**The task**: Every line containing "headlabel" should be identified and copied from the data below.

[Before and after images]

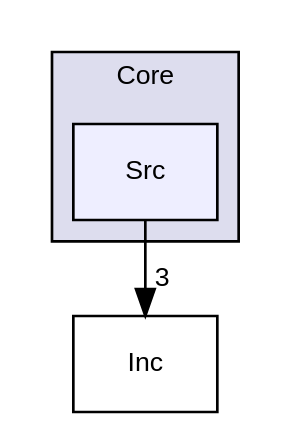
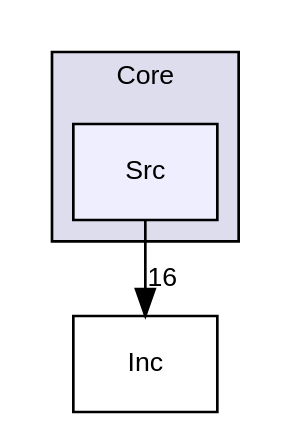
One commit to Tjerk258/vesofton_otd changed the diagram in dir_b596f468b52957496e4f78b80e029268_dep.dot. Above: the diagram before and after it, drawn with Graphviz. The commit also changed 101 other files, not shown here.

```diff
--- a/dir_b596f468b52957496e4f78b80e029268_dep.dot
+++ b/dir_b596f468b52957496e4f78b80e029268_dep.dot
@@ -1,11 +1,11 @@
 digraph "Core/Src" {
   compound=true
   node [ fontsize="10", fontname="Helvetica"];
   edge [ labelfontsize="10", labelfontname="Helvetica"];
   subgraph clusterdir_c6310732a22f63c0c2fc5595561e68f1 {
     graph [ bgcolor="#ddddee", pencolor="black", label="Core" fontname="Helvetica", fontsize="10", URL="dir_c6310732a22f63c0c2fc5595561e68f1.html"]
   dir_b596f468b52957496e4f78b80e029268 [shape=box, label="Src", style="filled", fillcolor="#eeeeff", pencolor="black", URL="dir_b596f468b52957496e4f78b80e029268.html"];
   }
   dir_e2489e887f17afa3cbc07a4ec152cdd2 [shape=box label="Inc" URL="dir_e2489e887f17afa3cbc07a4ec152cdd2.html"];
-  dir_b596f468b52957496e4f78b80e029268->dir_e2489e887f17afa3cbc07a4ec152cdd2 [headlabel="3", labeldistance=1.5 headhref="dir_000002_000001.html"];
+  dir_b596f468b52957496e4f78b80e029268->dir_e2489e887f17afa3cbc07a4ec152cdd2 [headlabel="16", labeldistance=1.5 headhref="dir_000002_000001.html"];
 }
```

**Result of the exercise**:
-  dir_b596f468b52957496e4f78b80e029268->dir_e2489e887f17afa3cbc07a4ec152cdd2 [headlabel="3", labeldistance=1.5 headhref="dir_000002_000001.html"];
+  dir_b596f468b52957496e4f78b80e029268->dir_e2489e887f17afa3cbc07a4ec152cdd2 [headlabel="16", labeldistance=1.5 headhref="dir_000002_000001.html"];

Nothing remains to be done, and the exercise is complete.